YOUR ASSIGNMENT: Your task is to filter the entries and copy every line containing the string "yourBodyMassIndex".

+ + +

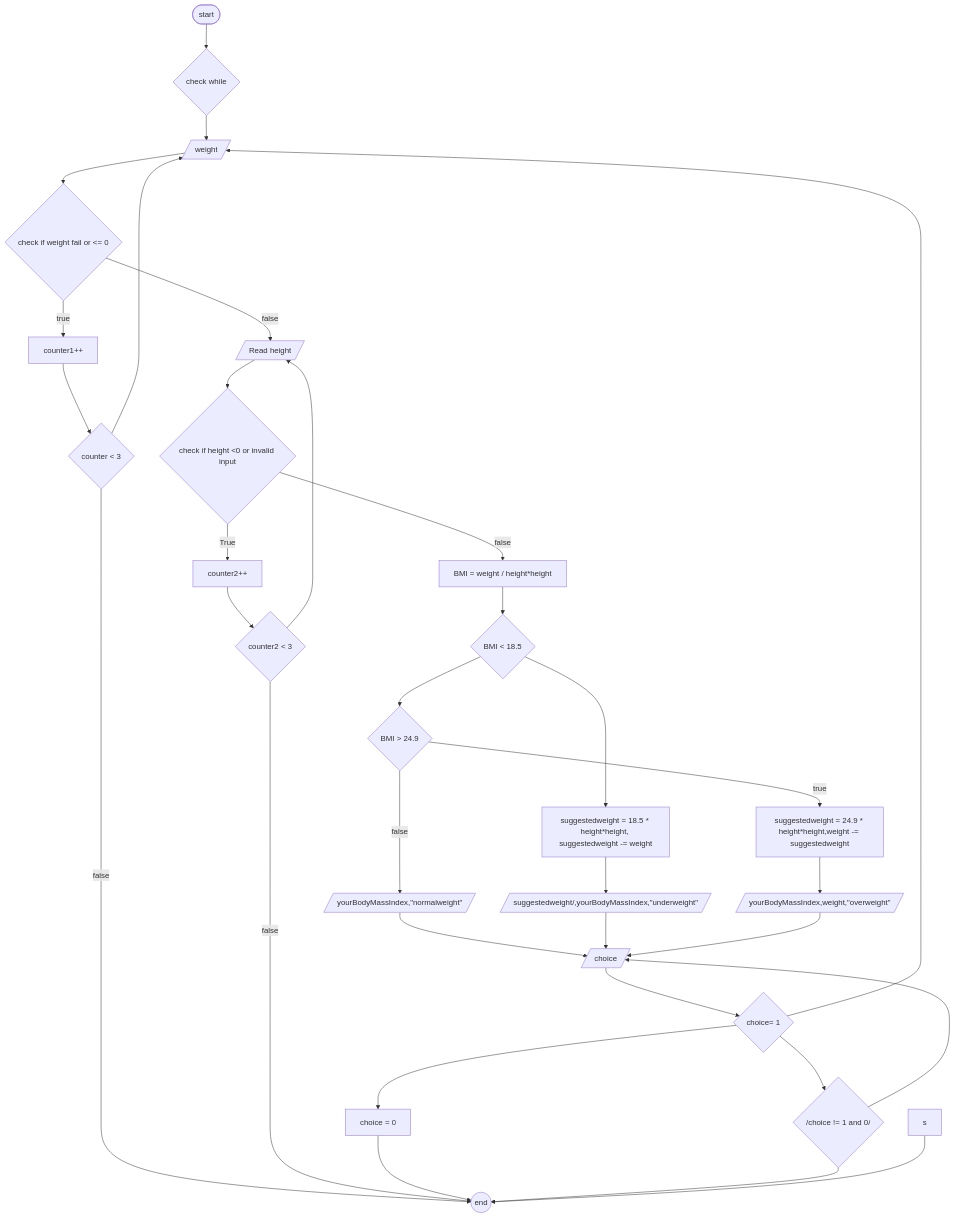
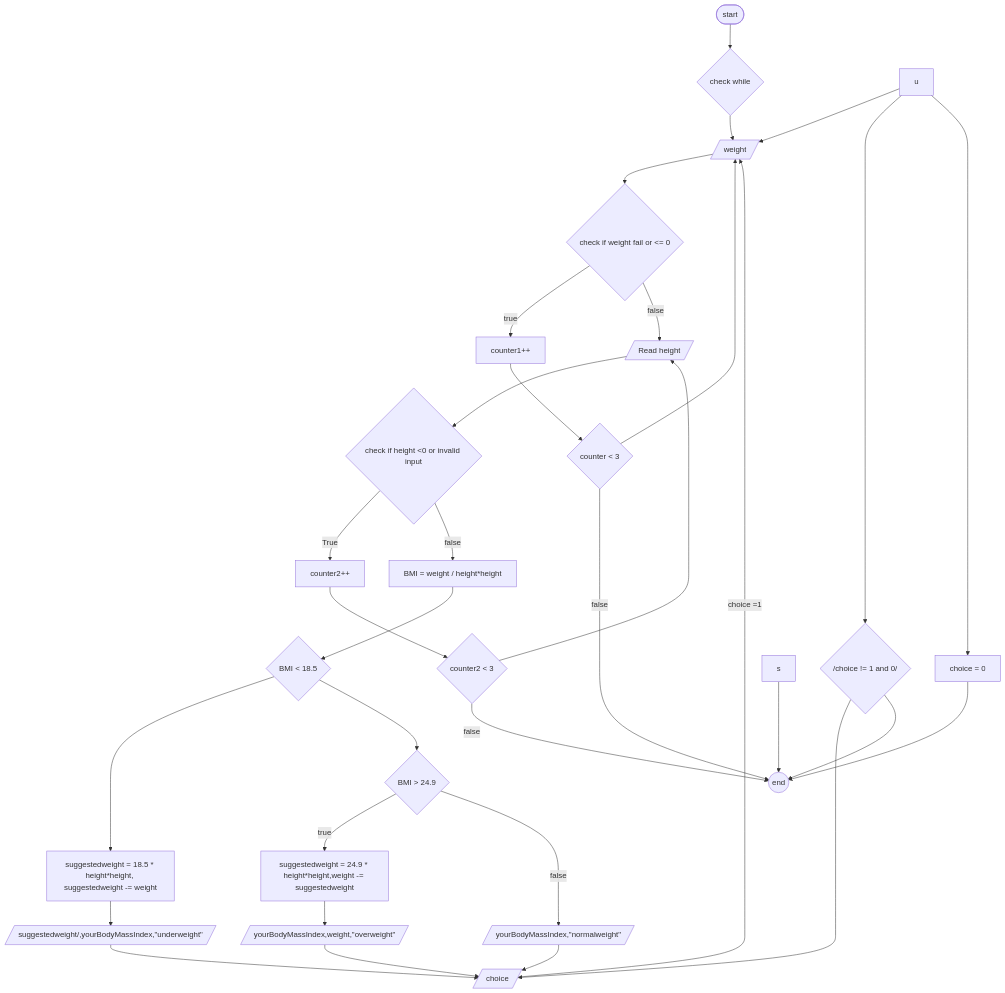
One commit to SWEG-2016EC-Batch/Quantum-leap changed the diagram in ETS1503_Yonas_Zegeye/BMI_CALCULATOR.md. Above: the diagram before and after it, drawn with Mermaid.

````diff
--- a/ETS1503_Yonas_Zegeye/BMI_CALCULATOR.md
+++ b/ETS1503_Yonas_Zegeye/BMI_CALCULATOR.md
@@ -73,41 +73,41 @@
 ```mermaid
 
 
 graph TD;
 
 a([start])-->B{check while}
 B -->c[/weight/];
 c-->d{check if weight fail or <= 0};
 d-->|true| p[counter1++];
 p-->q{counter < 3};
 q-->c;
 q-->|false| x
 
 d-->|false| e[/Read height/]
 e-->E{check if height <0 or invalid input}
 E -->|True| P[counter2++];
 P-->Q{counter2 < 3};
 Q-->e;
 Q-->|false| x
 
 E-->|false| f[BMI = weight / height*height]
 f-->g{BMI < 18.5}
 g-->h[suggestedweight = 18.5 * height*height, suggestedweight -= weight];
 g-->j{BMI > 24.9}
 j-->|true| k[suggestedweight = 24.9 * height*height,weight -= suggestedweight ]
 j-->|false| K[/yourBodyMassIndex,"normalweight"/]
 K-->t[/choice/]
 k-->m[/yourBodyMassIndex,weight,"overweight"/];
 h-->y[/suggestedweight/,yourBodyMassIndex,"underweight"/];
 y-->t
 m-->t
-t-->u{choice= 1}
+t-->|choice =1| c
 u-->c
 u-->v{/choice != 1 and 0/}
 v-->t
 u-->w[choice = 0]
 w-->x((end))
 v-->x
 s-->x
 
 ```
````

+ + +

ANSWER AREA:
 j-->|false| K[/yourBodyMassIndex,"normalweight"/]
 k-->m[/yourBodyMassIndex,weight,"overweight"/];
 h-->y[/suggestedweight/,yourBodyMassIndex,"underweight"/];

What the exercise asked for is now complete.